MEXICO CITY — “We Accept Túmin,” reads a sign posted in an organic coffee shop in the trendy neighborhood of Colonia Roma. Shop owner Zyntya Ponce Nava says her decision to take payments in the alternative currency is not an act of rebellion against the Mexican peso, rather "a way to help the community.”
It's a sentiment that's echoed by others who have adopted the Mexican alternative tender, of which there's only some $15,400 worth circulating in the country on bills of 1, 5, 10, and 20.
Túmin is named after and partially inspired by ancient indigenous money practices. It was started as a university project in the eastern state of Veracruz in 2010 in an effort to promote local trade and protect small businesses from recurring recessions. Upon expanding beyond the walls of the Intercultural University of Veracruz campus, the currency began circulating in the indigenous municipality of Espinal.
Boosters say the túmin, which is far too small to be considered mainstream, is a way of helping impoverished communities and socially aware businesses focused on “economic solidarity and self management.”
But critics of the initiative — including the Mexican government — view the alternative currency as a frontal challenge to official monetary policy. As soon as the túmin began circulating, Mexico's Central Bank, which claims the money is too easy to counterfeit, sued the currency's creators for printing money and trying to substitute the peso. Bank officials also pressured the Attorney General’s Office (PGR) to investigate.
The túmin currency is printed in paper bills depicting revolutionary heroes, indigenous symbols and muralist art by Diego Rivera and Rufino Tamayo.
The currency briefly captured the attention of journalists, researchers, and economists upon its release, but never gained enough support to challenge the peso. Today, the currency is used by only 500 people, according to official registers. But that hasn't stopped the túmin from gaining an almost cult-like following in towns across several states and making it’s way to the Mexican capital, where some local businesses and merchants accept it as a valid form of payment.
Túmin's creators say the aim is to complement the peso, not replace it. The alternative currency is meant to offer an additional cash injection into municipalities where most people lack money needed to purchase goods and services. One túmin is equal to one peso. Based on the ancient principle of the indigenous trueque, or “barter,” a person can pay 5 pesos and 5 tumin for something that costs 10 pesos. In effect, the túmin is intended to work more like a voucher than a stand-alone currency.
But for many early adopters, the tumin has become more than just alternative money.
Mexico City researchers Marcela and Maria Jose Orraca say the túmin has become a “tool for setting into practice values other than profit during economic transactions.”
That's because using the new currency means joining a network of members affiliated with an alternative central bank called the “House of Túmin.” Upon joining, each new member is given 500 tumin as long as they offer a product or service and establish a preferential rate (normally a 10 percent discount) to others in the túmin network. That arrangement has fostered strong relationships and helped to level the economic playing field amongst adopters, the researchers found in a 2013 report.
It also encourages people to buy locally.
But the currency has a major limitation.
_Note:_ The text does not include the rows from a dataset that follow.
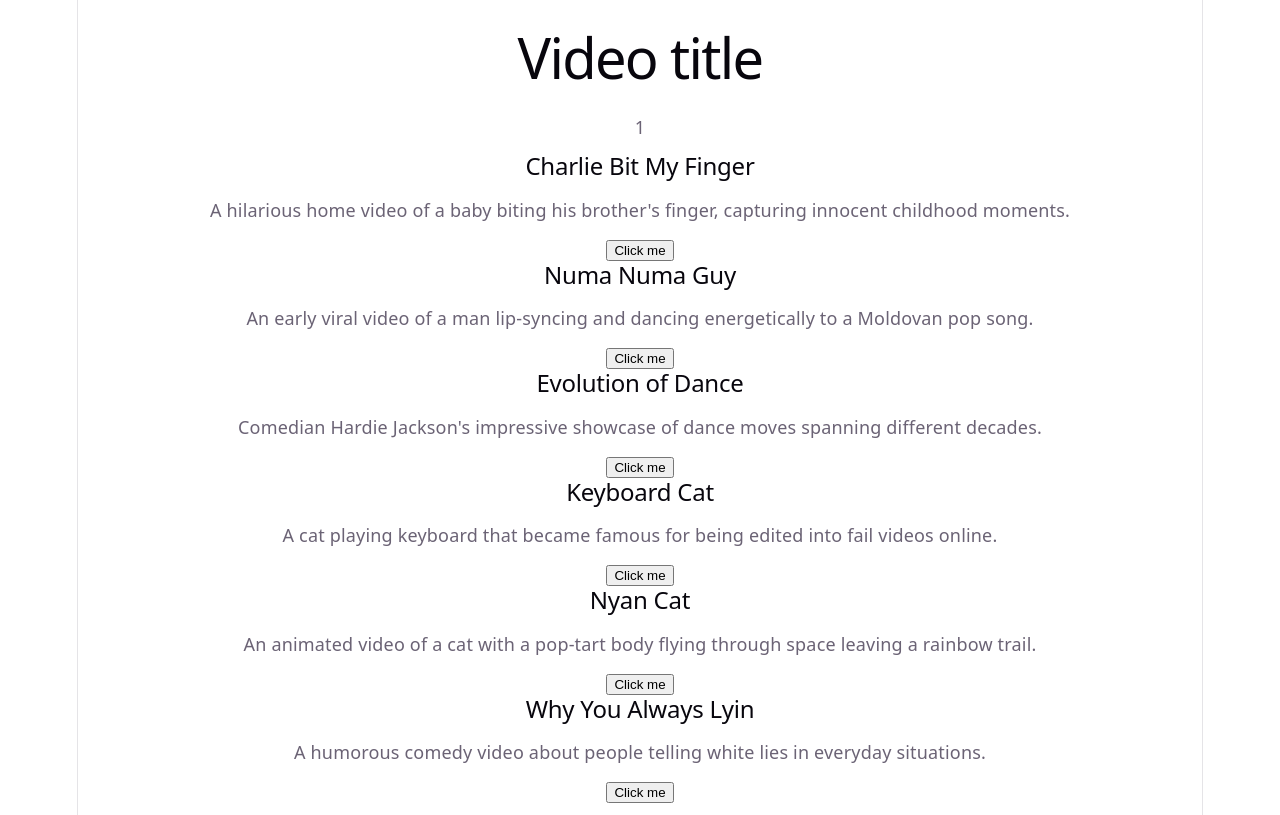
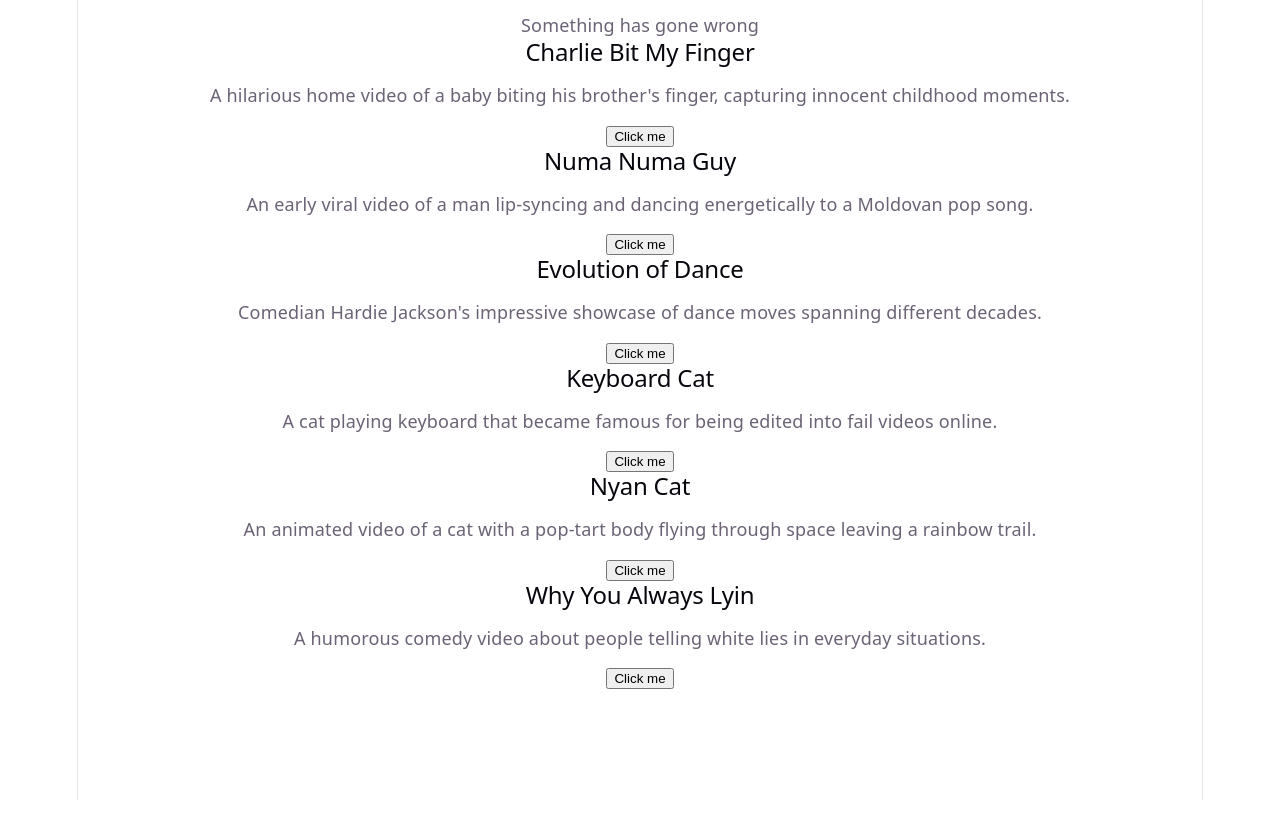
Before and after one commit to rmontero90/amigoscode-react, a React (Vite) app: page / in a window 1280 px wide. Built offline with nearby package versions, Linux system fonts and the light colour scheme.

Commit message:
ErrorBoundary case
Handle errors related to rendering components. Doesn't cover async functions

```diff
--- a/package.json
+++ b/package.json
@@ -11,7 +11,8 @@
   },
   "dependencies": {
     "react": "^19.2.4",
-    "react-dom": "^19.2.4"
+    "react-dom": "^19.2.4",
+    "react-error-boundary": "^6.1.1"
   },
   "devDependencies": {
     "@eslint/js": "^9.39.4",
--- a/src/App.jsx
+++ b/src/App.jsx
@@ -3,7 +3,10 @@ import Card from "./components/Card";
 import BlogPost from "./components/BlogPost";
 import { videos } from "./video-data";
 import { lazy, Suspense } from "react";
+import { ErrorBoundary } from "react-error-boundary";
 
+
+/* ** Suspense Case ***
 const Details = lazy(async() => {
   await new Promise((res) => setTimeout(res, 2000));
   return await import('./components/Details');
@@ -25,4 +28,29 @@ return showDetails && (
   );
 };
 
+*/
+
+
+/* ** Error Boundary Case ** */
+
+const Details = lazy(() => {
+  return Promise.reject
+});
+
+const App = () => {
+  const showDetails = true;
+
+return showDetails && (
+    <>
+    <ErrorBoundary fallback={<div>Something has gone wrong</div>} ><Details /></ErrorBoundary>
+     {videos.map(video => (
+        <Card
+          key={video.id}
+          video={video}
+        />
+      ))}
+    </>
+  );
+};
+
 export default App;
```
Also changed, not shown: 1 other file (tests, documents, lock files or other folders).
It excludes “employees and the poorest people in the community” because they have no products or services to offer.
Then there's the trust issue. The túmin system is essentially built on people giving their word in a system of solidarity and cooperation, which can lead to suspicion among some people and ultimately stunt a more widespread acceptance of the currency in larger towns or areas where the community is not close-knit.
Although the túmin is far from gaining nationwide acceptance, it has won notoriety and inspired the creation of other alternative currencies, including the tlaloc, named after the Aztec god of rain, which began circulating back in 2011 in very limited quantities in rural communities in Mexico State.
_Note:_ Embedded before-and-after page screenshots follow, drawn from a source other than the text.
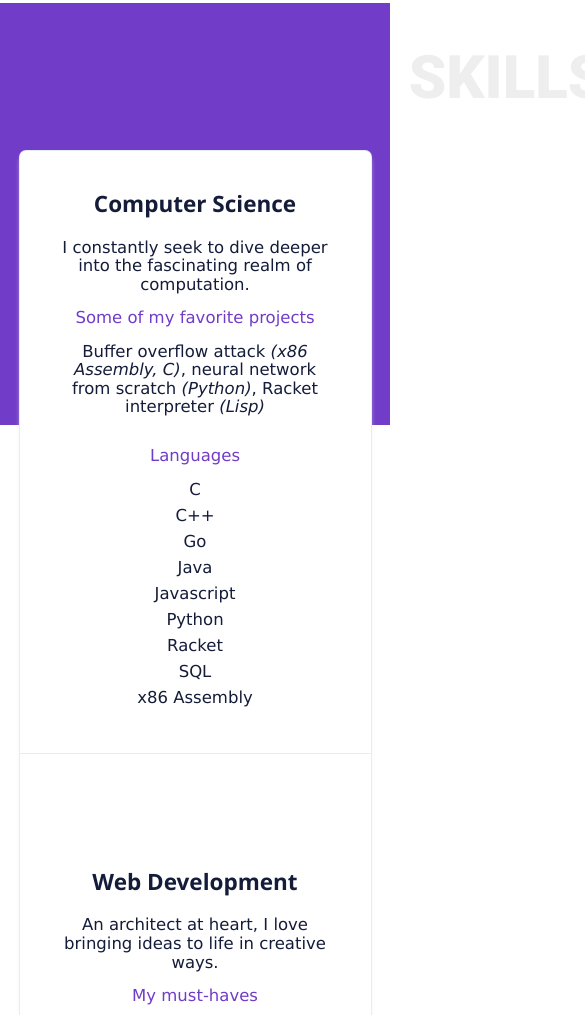
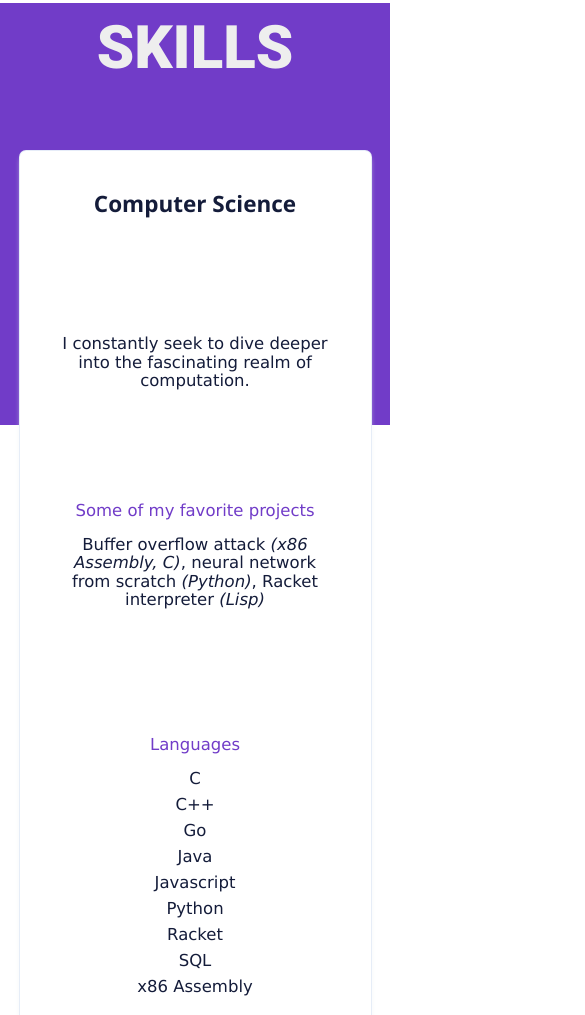
Before and after one commit to elliottyoon/elliottyoon.github.io, a plain HTML site: page index.html in a window 390 px wide. Shown: the part 6695-7710 px from the top of the page, 585 px wide, since content can reach past the window. Drawn offline with nearby package versions, Linux system fonts and the light colour scheme; a script that the page names is missing.

Commit message:
Fixed media query issues

```diff
--- a/style.css
+++ b/style.css
@@ -485,7 +485,7 @@ canvas {
   --ggs: 1.5;
 }
 
-@media screen and (max-width: 850px) {
+@media screen and (max-width: 850px), screen and (max-height: 730px) {
   .skills {
     height: 350vh;
   }
@@ -498,7 +498,7 @@ canvas {
   .box {
     z-index: 10;
     width: 90vw;
-    height: 270vh;
+    height: 350vh;
 
     position: absolute;
     top: 5%;
@@ -518,9 +518,9 @@ canvas {
     border-bottom: 1px solid #E6ECF8;
   }
   .skills-content {
+    height: 100%;
     display: grid;
     grid-template-columns: auto;
-    gap: 5rem;
     grid-template-rows: 1fr 1fr 1fr;
   }
 }
@@ -568,6 +568,14 @@ canvas {
     top: -30%;
     left: 2%;
   }
+
+  .skills-header {
+    width:100%;
+    height:100%;
+    position: absolute;
+    left: 0;
+    top: 0;
+  }
   .portfolio {
     height: calc(var(--num-projects) * (100vh + 800px) + 50vh);
   }
```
Despite the central bank's fretting, the alternative currency clearly does not pose a serious threat to the peso. But the idea behind the new money seems to be the real challenge to the current system; the túmin represents an invitation to return to the days of transactions based on trust, relationships and community solidarity above the interests of profit and gain.
But maybe that's an idea whose time is yet to come.
Ernesto Alvarez and Emilio Espejel contributed to this report.